One of our Indianapolis seminarians and I had some free time Sunday afternoon and no real destination in mind as we approached a beautiful winter day in Rome. I had already visited most of the churches and neighborhoods in the city on my presepio tour. So we decided to go somewhere neither of us had been – to the outskirts, the peripheries of Rome. We took the Metro to the last stop – the end of the line – to a neighborhood called Primavalle. The only thing we knew about this neighborhood was that our bishop, Archbishop Joseph Tobin, would regularly spend time there when he lived in Rome, celebrating Mass at a parish there, serving the poor residents of the area, and becoming involved with a lay movement called the Sant’Egidio Community. We had no set destination in mind, other than the neighborhood, and had only a map to make sure we could find our way back to the Metro stop after our wanderings. But it was one of the most memorable and enlightening afternoons I have spent in Rome.
The streets were fairly empty on this cold, winter Sunday afternoon, although we did come across some soccer games being played in a local sports center and several playgrounds with children and families out and about. The first church we came across was locked and closed – even ringing the doorbell could not gain us access. But the second church was open. Named Santa Maria Della Salute, it was a beautiful parish church built in the 1950s, with money coming primarily from Americans. It is staffed by TOR Franciscans, and after spending time looking at the church and praying in the Blessed Sacrament Chapel, we came across the pastor, Padre Angelo. I was able to witness the quality of our seminarian’s knowledge of Italian as he talked with Padre Angelo, who was warm and hospitable. He invited us to the parish hall, where a Festival of Families was being held, and where he offered us dessert – wonderful homemade tiramisu – and coffee. There, we met Alessandro who, along with his wife, helps prepare couples for marriage. The engaged couples of the parish were being introduced to the community that afternoon, with a social and then a presentation given by a priest working on preparations for the Synod on the Family. We also met other parishioners who were gracious and welcoming to these two American strangers who had stumbled upon their parish Festival of Families.
What was most memorable and insightful for me was to see parish life in a neighborhood on the outskirts of Rome. In the center of the city, it’s hard to know how the faith is lived out by average Italians. The beautiful churches are filled with many more tourists than local parishioners. But here, we saw a parish that could have been at home in Indiana as much as in Rome. Couples were being prepared for marriage, babies were being baptized, pastors were tending to the needs of their flock, the hungry were being fed, and the lonely were being offered community and companionship – all centered around a parish church in the middle of a neighborhood.
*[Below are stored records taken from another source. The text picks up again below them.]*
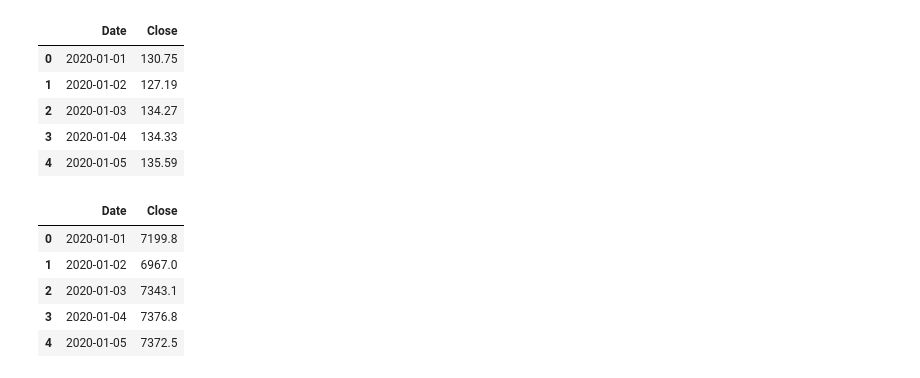
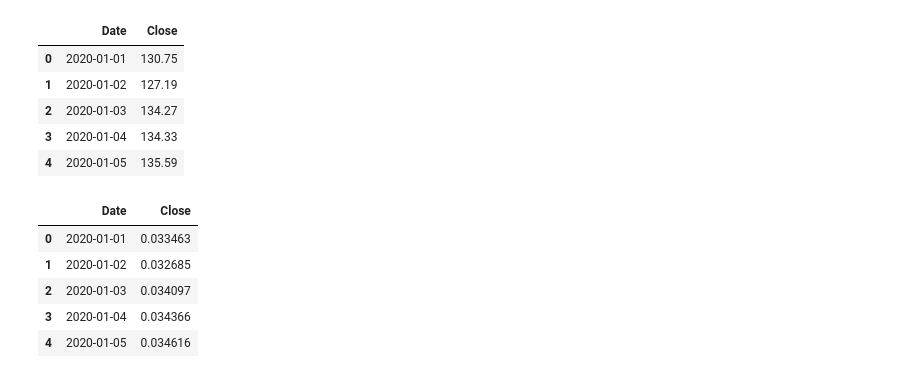
Before and after one commit to justinboggs/finance, a Jupyter notebook: correlate.ipynb, the cells around one changed output. Saved outputs shown, nothing was run; the diff lists cells and outputs as text; code cells hidden in the pictures.

```diff
--- a/correlate.ipynb
+++ b/correlate.ipynb
@@ -137,12 +171,12 @@ eth.head()
 | 3 | 2020-01-04 | 134.33 |
 | 4 | 2020-01-05 | 135.59 |
 # %%
-ada = btc[['Date', 'Close']]
+ada = ada[['Date', 'Close']]
 ada.head()
 # %% [output]
 |  | Date | Close |
-| 0 | 2020-01-01 | 7199.8 |
-| 1 | 2020-01-02 | 6967.0 |
-| 2 | 2020-01-03 | 7343.1 |
-| 3 | 2020-01-04 | 7376.8 |
-| 4 | 2020-01-05 | 7372.5 |
+| 0 | 2020-01-01 | 0.033463 |
+| 1 | 2020-01-02 | 0.032685 |
+| 2 | 2020-01-03 | 0.034097 |
+| 3 | 2020-01-04 | 0.034366 |
+| 4 | 2020-01-05 | 0.034616 |
```
Also changed, not shown: parts of 17 cells of this notebook, 2 other files.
As we left Primavalle, we stopped to get a slice of pizza from a walk-up pizza stand. We sat and looked around, and we felt as comfortable there as at any of our parishes at home. And I think we both longed to return to our own neighborhoods, to be immersed in the communities of our own parishes, and to bring the light of faith and the presence of Jesus Christ to those we encounter along the way. And, also, to remember that we need to go to the end of the line – to the peripheries – to leave our comfort zones. For there, we find a missionary field longing to experience the love of God and the Church.